Totally separate from the issue of inequality of inheritance issue described above, when the parents added the child as co-owner of the bank account, 1/3 share of the balance at the time the child was added is considered a gift (hopefully less than the annual exclusion amount), and it also exposed the parents’ bank account to any creditor claims for their co-owner child (think divorce, bankruptcy, lawsuit claims). There are much better and safer ways to handle this situation, including the use of a Durable Financial Power of Attorney naming the child as agent, adding a child as an “authorized signer” on the account, or, for our clients, Greenleaf Trust can assist with bill payment services when needed.

Example #3 – Trust as Beneficiary of an IRA

Naming a trust as a Traditional IRA beneficiary is complicated, and cannot be changed once the IRA account owner has passed away. It can also be very expensive when you consider that an irrevocable trust is taxed at the highest marginal federal income tax bracket of 37% when the trust’s income, which includes required Traditional IRA distributions to the trust, exceeds about $13,300 during the year. If the surviving spouse and children are named as current beneficiaries of the trust, the trust may be taxed at a much higher rate than if the spouse or children had been named individually.

In addition, if the beneficiary designation has not been updated in many years, the original purpose of naming the trust may no longer apply, such as providing for minor children who are now adults.

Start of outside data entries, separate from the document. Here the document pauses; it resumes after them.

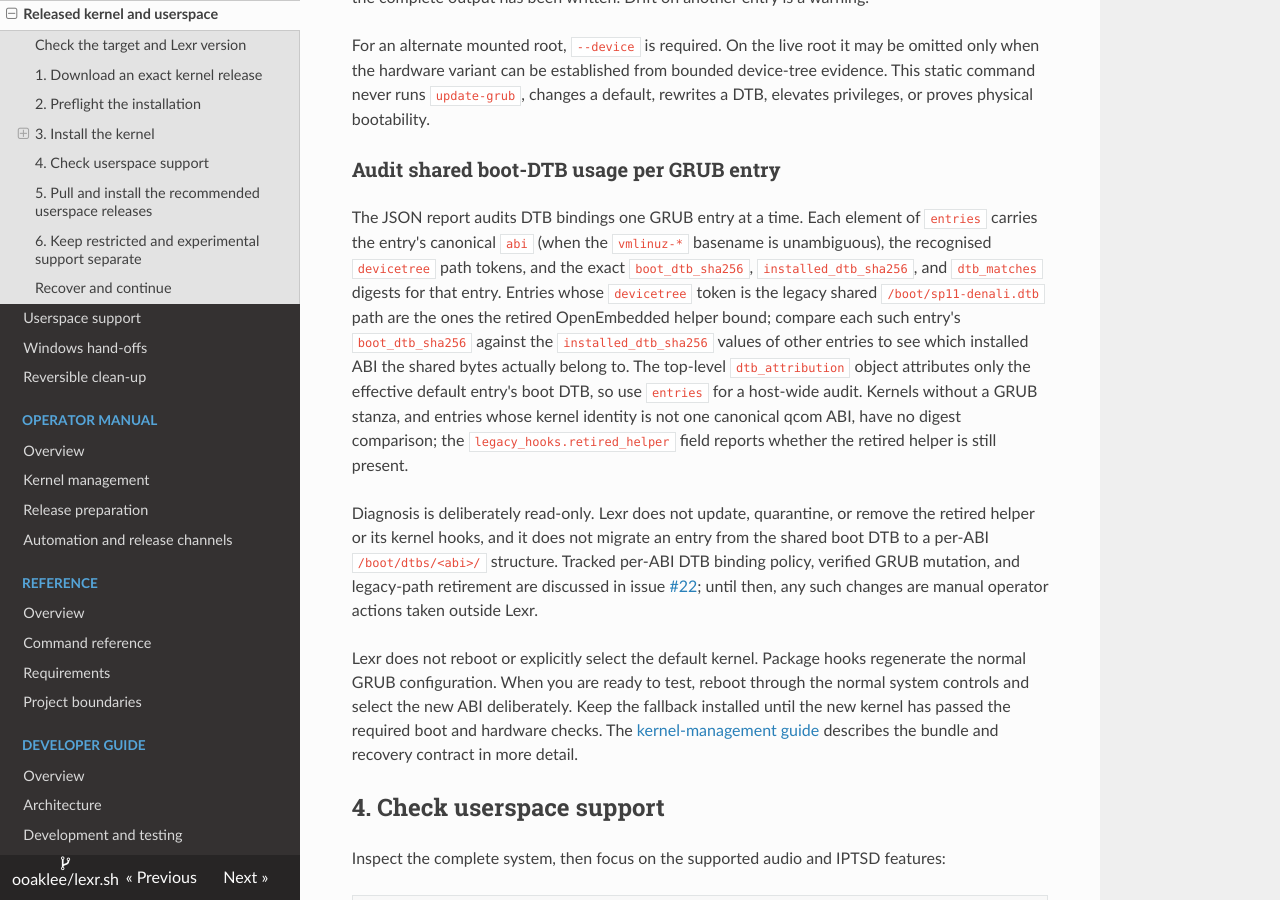
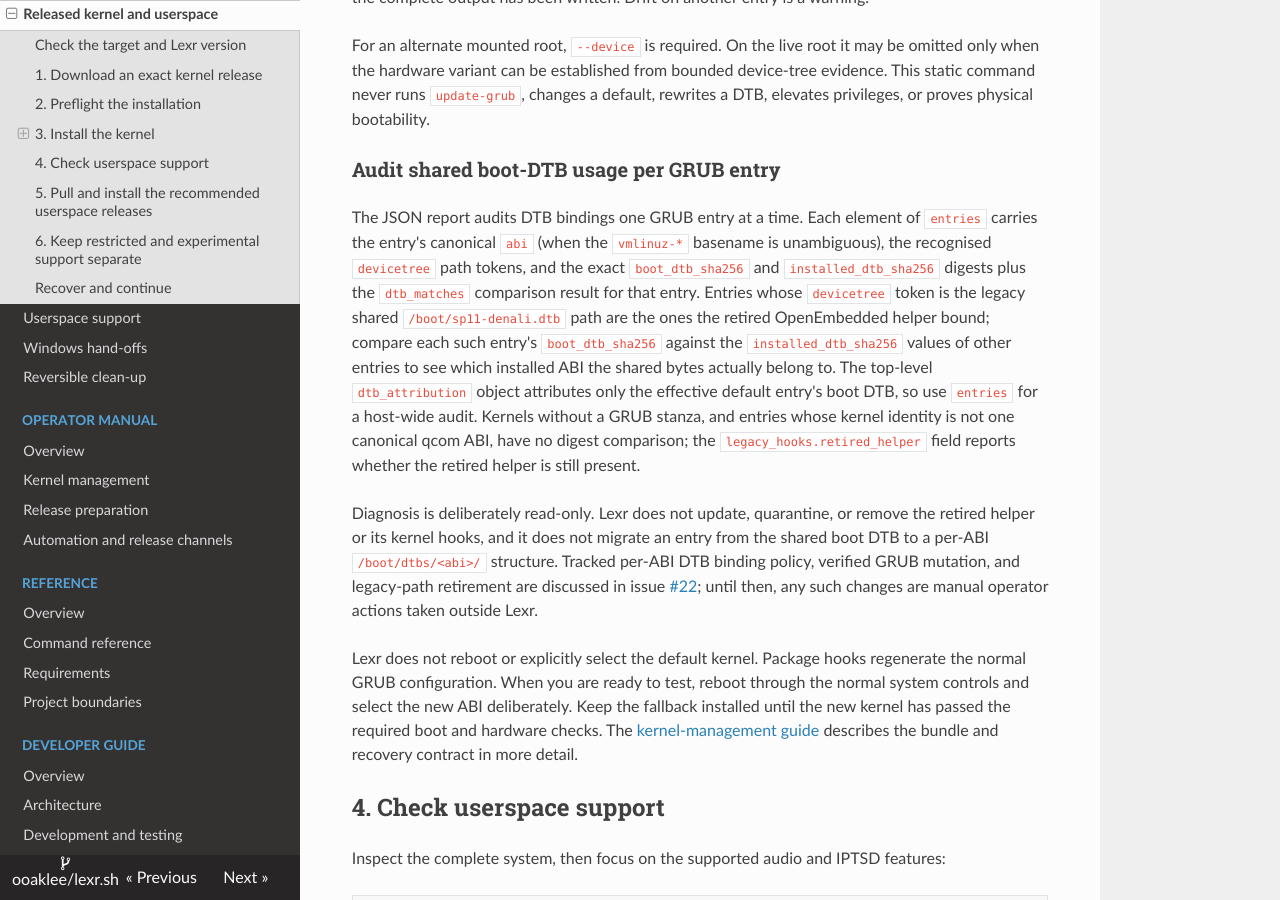
Before and after one commit to ooaklee/lexr.sh, an MkDocs documentation site: the page built from docs/user-guide/install-released-kernel-and-userspace.md, in a window 1280 px wide and 900 px high, scrolled down 2778 px. Built offline with MkDocs 1.6.1, drawn with Linux system fonts in a browser that asks for light colours; nearby versions of some CDN libraries.

Commit message:
docs(kernel): describe dtb_matches as a comparison result, not a digest (#23)

```diff
--- a/docs/user-guide/install-released-kernel-and-userspace.md
+++ b/docs/user-guide/install-released-kernel-and-userspace.md
@@ -145,8 +145,8 @@ default, rewrites a DTB, elevates privileges, or proves physical bootability.
 The JSON report audits DTB bindings one GRUB entry at a time. Each element of
 `entries` carries the entry's canonical `abi` (when the `vmlinuz-*` basename is
 unambiguous), the recognised `devicetree` path tokens, and the exact
-`boot_dtb_sha256`, `installed_dtb_sha256`, and `dtb_matches` digests for that
-entry. Entries whose `devicetree` token is the legacy shared
+`boot_dtb_sha256` and `installed_dtb_sha256` digests plus the `dtb_matches`
+comparison result for that entry. Entries whose `devicetree` token is the legacy shared
 `/boot/sp11-denali.dtb` path are the ones the retired OpenEmbedded helper
 bound; compare each such entry's `boot_dtb_sha256` against the
 `installed_dtb_sha256` values of other entries to see which installed ABI the
```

Also, the SECURE Act of 2019 and the ongoing interpretations of the new rules by the IRS are creating sometimes confusing and very complex situations when a trust is named as beneficiary of an IRA.

If there is appropriate disclaimer language in the trust, the spouse and children could disclaim the IRA portion of the trust. Individual inherited IRAs could then be established for each of them, and required distributions would be taxed at their respective marginal income tax brackets. The SECURE Act rules for individual beneficiaries are still complicated, but clearer than when a trust is named.

There are risks and cautions when considering a disclaimer of property.

State tax laws vary, so it is important to consider local laws in addition to federal tax law prior to making a disclaimer.

Before making a disclaimer (qualified or not), make sure to understand who will be the recipient of the disclaimed property. If specific “contingent” beneficiaries are not named, state law will dictate the ultimate beneficiaries. In Michigan, there is a “Table of Consanguinity” that provides this direction.

Often the reason for disclaiming property is related to tax savings. Tax savings will not occur at the federal level unless all four requirements for a qualified disclaimer are met, including the requirement that a non-spouse disclaimant may not receive the disclaimed property in any way. Sometimes there are contingencies built into IRA agreements, wills, and trusts that may cause the disclaimed asset to eventually pass to a non-spouse disclaiming beneficiary that will negate the tax savings. It is important to review all aspects of the property owner’s documents to assure there are no issues if tax savings is the goal.

Timing and lack of control over the disclaimed property are important considerations for qualified disclaimers. The election to disclaim is irrevocable, and we recommend using the services of a good estate planning attorney when considering this option.

Please keep this flexible and useful estate planning tool in mind when updating your estate plan documents with your attorney. If you have a specific situation where you feel a disclaimer might be useful, please let your client centric team know and we will be happy to discuss it further with you.